[Start of section]

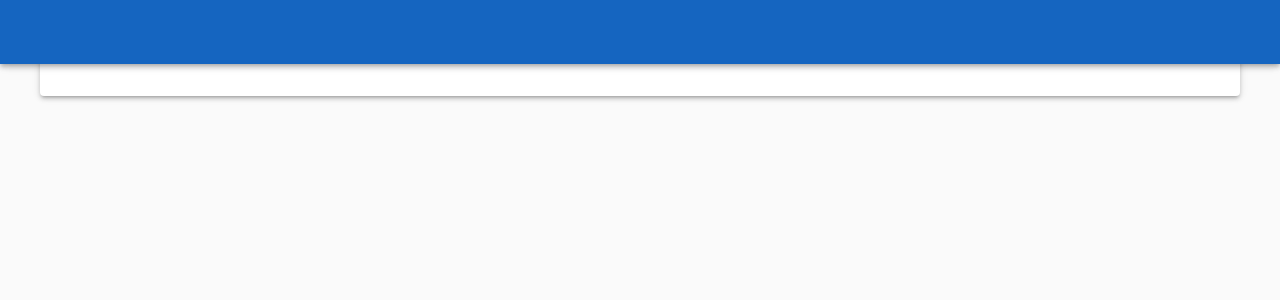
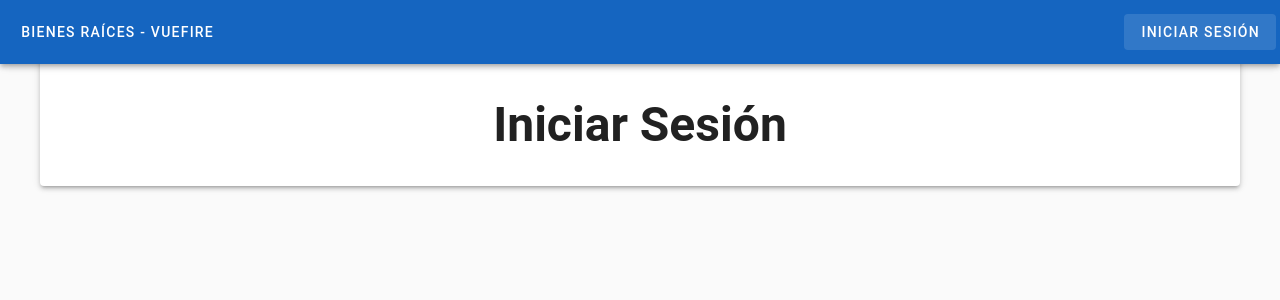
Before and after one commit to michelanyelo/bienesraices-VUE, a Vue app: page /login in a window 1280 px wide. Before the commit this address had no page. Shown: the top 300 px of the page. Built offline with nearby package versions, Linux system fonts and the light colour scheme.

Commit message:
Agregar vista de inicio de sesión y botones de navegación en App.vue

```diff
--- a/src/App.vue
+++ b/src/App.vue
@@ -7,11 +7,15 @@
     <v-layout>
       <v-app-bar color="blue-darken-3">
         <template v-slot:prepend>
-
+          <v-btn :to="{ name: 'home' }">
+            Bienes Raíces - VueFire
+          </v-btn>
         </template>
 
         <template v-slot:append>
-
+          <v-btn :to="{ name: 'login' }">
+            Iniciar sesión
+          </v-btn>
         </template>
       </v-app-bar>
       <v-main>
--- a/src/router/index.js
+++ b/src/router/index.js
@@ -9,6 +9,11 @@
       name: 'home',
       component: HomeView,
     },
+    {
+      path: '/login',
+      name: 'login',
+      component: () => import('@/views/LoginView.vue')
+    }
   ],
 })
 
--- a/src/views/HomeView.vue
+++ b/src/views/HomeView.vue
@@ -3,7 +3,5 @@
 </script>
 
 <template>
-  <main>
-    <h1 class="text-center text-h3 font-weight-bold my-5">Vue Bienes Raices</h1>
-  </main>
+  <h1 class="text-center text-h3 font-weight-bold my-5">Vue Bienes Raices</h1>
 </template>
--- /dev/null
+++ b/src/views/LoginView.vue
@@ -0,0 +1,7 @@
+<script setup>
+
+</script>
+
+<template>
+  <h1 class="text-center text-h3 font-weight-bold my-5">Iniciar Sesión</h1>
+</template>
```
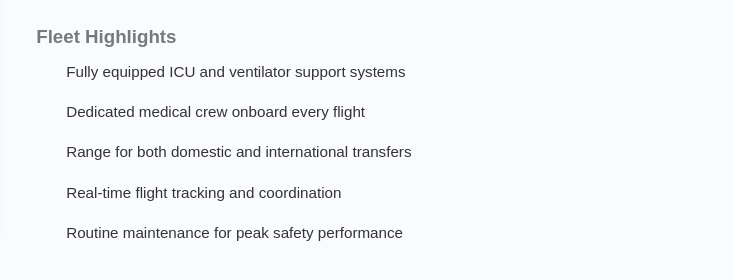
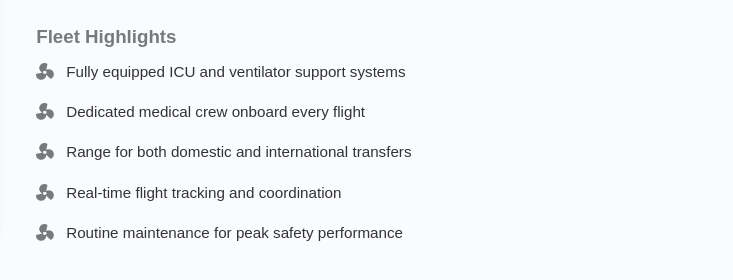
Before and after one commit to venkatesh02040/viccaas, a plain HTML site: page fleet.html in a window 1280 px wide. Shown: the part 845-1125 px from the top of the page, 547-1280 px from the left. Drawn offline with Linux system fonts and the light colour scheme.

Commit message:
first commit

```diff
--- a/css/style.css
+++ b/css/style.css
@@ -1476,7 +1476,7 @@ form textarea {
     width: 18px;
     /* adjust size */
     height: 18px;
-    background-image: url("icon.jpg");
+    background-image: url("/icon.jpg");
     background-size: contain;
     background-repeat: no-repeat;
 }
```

[End of section]
[Start of section]

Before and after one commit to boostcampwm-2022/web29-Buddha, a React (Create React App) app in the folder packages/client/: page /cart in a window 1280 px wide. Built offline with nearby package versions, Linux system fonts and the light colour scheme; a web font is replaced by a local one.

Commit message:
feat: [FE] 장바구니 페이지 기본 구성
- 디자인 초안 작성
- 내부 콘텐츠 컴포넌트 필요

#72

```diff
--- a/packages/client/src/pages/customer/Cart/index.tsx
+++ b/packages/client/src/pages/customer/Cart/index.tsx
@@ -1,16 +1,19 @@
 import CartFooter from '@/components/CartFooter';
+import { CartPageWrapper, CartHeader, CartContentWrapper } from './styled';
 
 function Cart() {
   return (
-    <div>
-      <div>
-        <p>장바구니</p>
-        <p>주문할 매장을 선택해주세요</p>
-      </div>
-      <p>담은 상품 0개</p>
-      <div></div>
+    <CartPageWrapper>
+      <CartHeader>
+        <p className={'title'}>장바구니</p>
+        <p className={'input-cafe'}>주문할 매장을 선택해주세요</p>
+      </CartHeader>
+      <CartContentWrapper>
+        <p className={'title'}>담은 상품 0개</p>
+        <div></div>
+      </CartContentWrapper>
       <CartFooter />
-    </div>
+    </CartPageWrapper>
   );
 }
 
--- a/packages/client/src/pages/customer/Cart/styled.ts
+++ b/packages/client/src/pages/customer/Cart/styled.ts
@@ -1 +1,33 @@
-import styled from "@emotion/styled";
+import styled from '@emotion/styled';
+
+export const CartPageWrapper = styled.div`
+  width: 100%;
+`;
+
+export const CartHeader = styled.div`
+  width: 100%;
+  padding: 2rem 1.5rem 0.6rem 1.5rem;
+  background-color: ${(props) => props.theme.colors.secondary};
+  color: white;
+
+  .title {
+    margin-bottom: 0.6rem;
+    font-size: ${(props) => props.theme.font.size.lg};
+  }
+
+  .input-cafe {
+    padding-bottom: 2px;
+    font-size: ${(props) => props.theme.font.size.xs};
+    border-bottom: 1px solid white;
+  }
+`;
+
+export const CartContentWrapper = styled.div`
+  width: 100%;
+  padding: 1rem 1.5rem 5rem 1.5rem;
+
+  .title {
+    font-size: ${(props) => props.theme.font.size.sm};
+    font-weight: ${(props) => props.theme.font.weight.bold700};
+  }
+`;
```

[End of section]
[Start of section]

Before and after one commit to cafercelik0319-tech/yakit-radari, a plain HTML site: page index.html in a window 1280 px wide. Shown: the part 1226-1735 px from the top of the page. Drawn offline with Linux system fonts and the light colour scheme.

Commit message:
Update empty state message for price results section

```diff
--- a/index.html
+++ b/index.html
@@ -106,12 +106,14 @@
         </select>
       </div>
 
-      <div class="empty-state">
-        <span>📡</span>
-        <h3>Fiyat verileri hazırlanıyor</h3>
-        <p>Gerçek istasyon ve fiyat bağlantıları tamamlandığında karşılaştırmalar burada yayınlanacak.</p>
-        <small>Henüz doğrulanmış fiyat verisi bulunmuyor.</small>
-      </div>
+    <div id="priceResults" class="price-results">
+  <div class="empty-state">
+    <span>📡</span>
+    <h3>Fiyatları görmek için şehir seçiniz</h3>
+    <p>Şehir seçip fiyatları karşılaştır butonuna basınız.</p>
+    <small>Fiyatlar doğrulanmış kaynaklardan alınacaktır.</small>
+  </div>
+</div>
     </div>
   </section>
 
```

[End of section]

### TASK DIRECTIONS
Using the records given above, list every line that includes the word "styled".

### EXERCISE SOLUTION
+import { CartPageWrapper, CartHeader, CartContentWrapper } from './styled';
--- a/packages/client/src/pages/customer/Cart/styled.ts
+++ b/packages/client/src/pages/customer/Cart/styled.ts
-import styled from "@emotion/styled";
+import styled from '@emotion/styled';
+export const CartPageWrapper = styled.div`
+export const CartHeader = styled.div`
+export const CartContentWrapper = styled.div`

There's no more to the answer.